[Opening Records provided section]

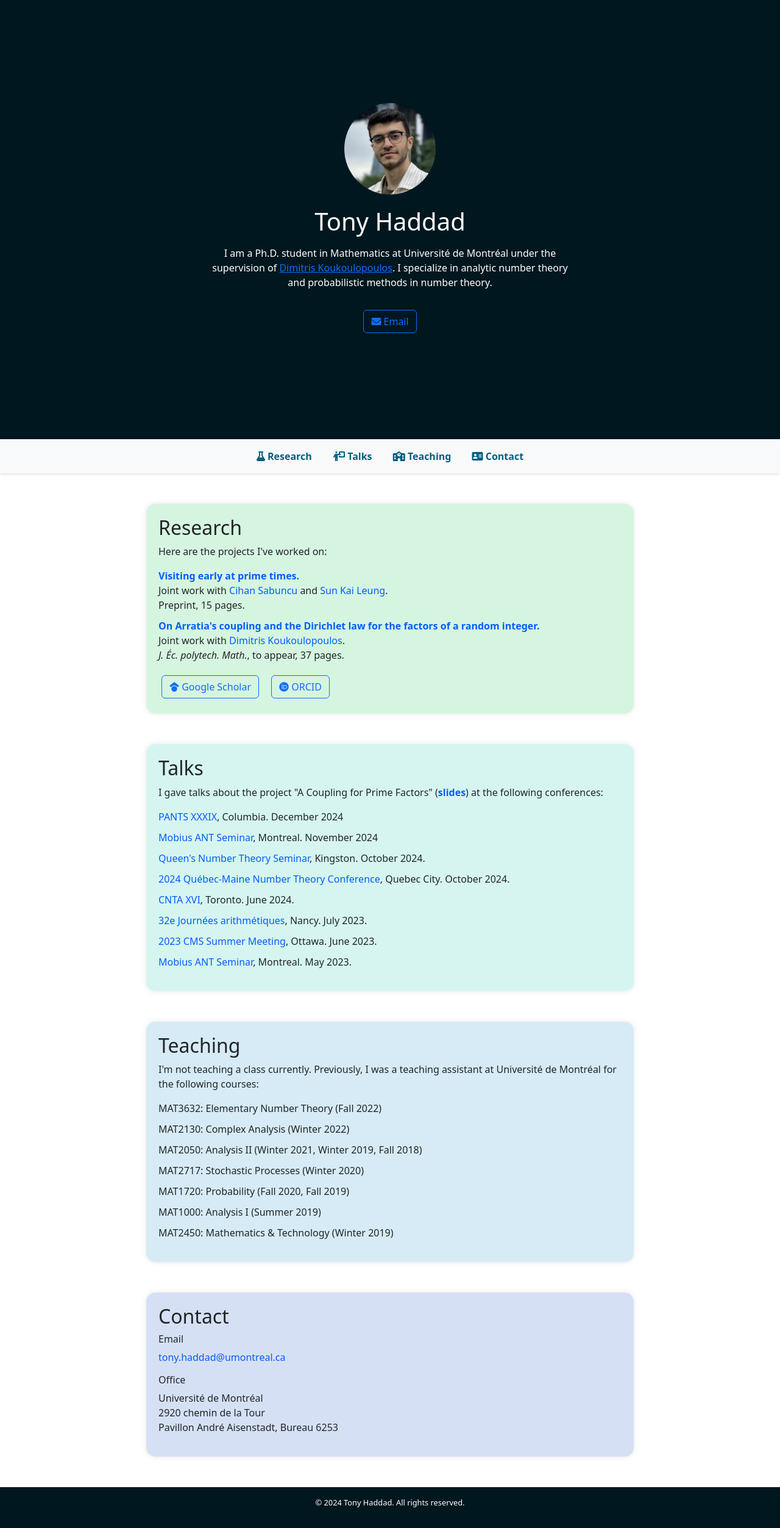
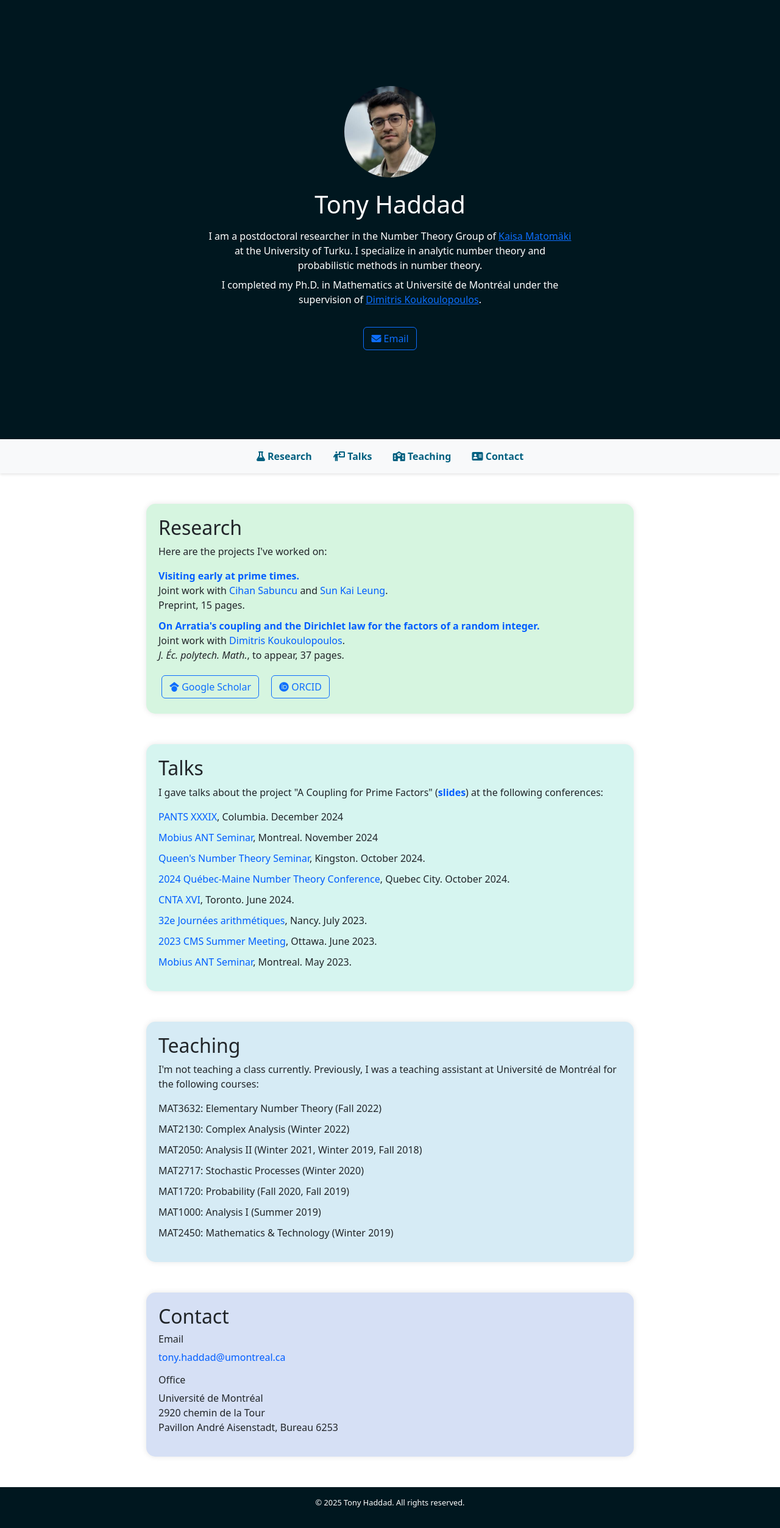
Before and after one commit to haddadt/haddadt.github.io, a plain HTML site: page index.html in a window 1280 px wide. Shown: the whole page at 61% size. Drawn offline with nearby package versions, Linux system fonts and the light colour scheme.

Commit message:
Postdoc in Turku

```diff
--- a/index.html
+++ b/index.html
@@ -4,23 +4,20 @@
 <head>
     <meta charset="UTF-8">
     <meta name="viewport" content="width=device-width, initial-scale=1.0">
-    <meta name="description" content="Website of Tony Haddad, Ph.D. student in mathematics at Université de Montréal.">
-    <meta name="keywords" content="Mathematics, PhD student, Université de Montréal, analytic number theory, probabilistic number theory">
+    <meta name="description" content="Website of Tony Haddad, postdoctoral researcher at the University de Turku.">
+    <meta name="keywords" content="Mathematics, postdoc, University of Turku, analytic number theory, probabilistic number theory">
 
     <title>Tony Haddad</title>
 
-    <!-- Fonts, Stylesheets and Icons -->
     <link href="https://fonts.googleapis.com/css2?family=Lato:wght@100;300;400;700;900&display=swap" rel="stylesheet">
     <link rel="stylesheet" href="css/styles.css">
     <script src="https://kit.fontawesome.com/20299abdfd.js" crossorigin="anonymous"></script>
 
-    <!-- Favicons -->
     <link rel="apple-touch-icon" sizes="180x180" href="favicon_io/apple-touch-icon.png">
     <link rel="icon" type="image/png" sizes="32x32" href="favicon_io/favicon-32x32.png">
     <link rel="icon" type="image/png" sizes="16x16" href="favicon_io/favicon-16x16.png">
     <link rel="manifest" href="favicon_io/site.webmanifest">
 
-    <!-- Bootstrap CSS -->
     <link href="https://cdn.jsdelivr.net/npm/bootstrap@5.3.3/dist/css/bootstrap.min.css" rel="stylesheet">
 
     <!-- Base link target for all links -->
@@ -45,9 +42,10 @@
             <div class="about">
                 <h1>Tony Haddad</h1>
                 <p>
-                    I am a Ph.D. student in Mathematics at Université de Montréal under the supervision of
-                    <a href="https://dms.umontreal.ca/~koukoulo/">Dimitris Koukoulopoulos</a>.
-                    I specialize in analytic number theory and probabilistic methods in number theory.
+                    I am a postdoctoral researcher in the Number Theory Group of <a href="https://users.utu.fi/ksmato/">Kaisa Matomäki</a> at the University of Turku. I specialize in analytic number theory and probabilistic methods in number theory.
+                </p>
+                <p>
+                    I completed my Ph.D. in Mathematics at Université de Montréal under the supervision of <a href="https://dms.umontreal.ca/~koukoulo/">Dimitris Koukoulopoulos</a>.
                 </p>
             </div>
             <div class="btn-container">
@@ -144,12 +142,10 @@
 
     <!-- Footer Section -->
     <footer class="text-center mt-5">
-        <p>&copy; 2024 Tony Haddad. All rights reserved.</p>
+        <p>&copy; 2025 Tony Haddad. All rights reserved.</p>
     </footer>
 
-    <!-- Bootstrap JS and dependencies -->
     <script src="https://cdn.jsdelivr.net/npm/bootstrap@5.3.3/dist/js/bootstrap.bundle.min.js"></script>
-    <!-- MathJax for LaTeX -->
     <script id="MathJax-script" async src="https://cdn.jsdelivr.net/npm/mathjax@3/es5/tex-mml-chtml.js"></script>
 </body>
 </html>
```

[Closing Records provided section]

* _What the task requires_: Search the material for the string "postdoctoral" and return each line that has it.

* _Answer section_:
+    <meta name="description" content="Website of Tony Haddad, postdoctoral researcher at the University de Turku.">
+                    I am a postdoctoral researcher in the Number Theory Group of <a href="https://users.utu.fi/ksmato/">Kaisa Matomäki</a> at the University of Turku. I specialize in analytic number theory and probabilistic methods in number theory.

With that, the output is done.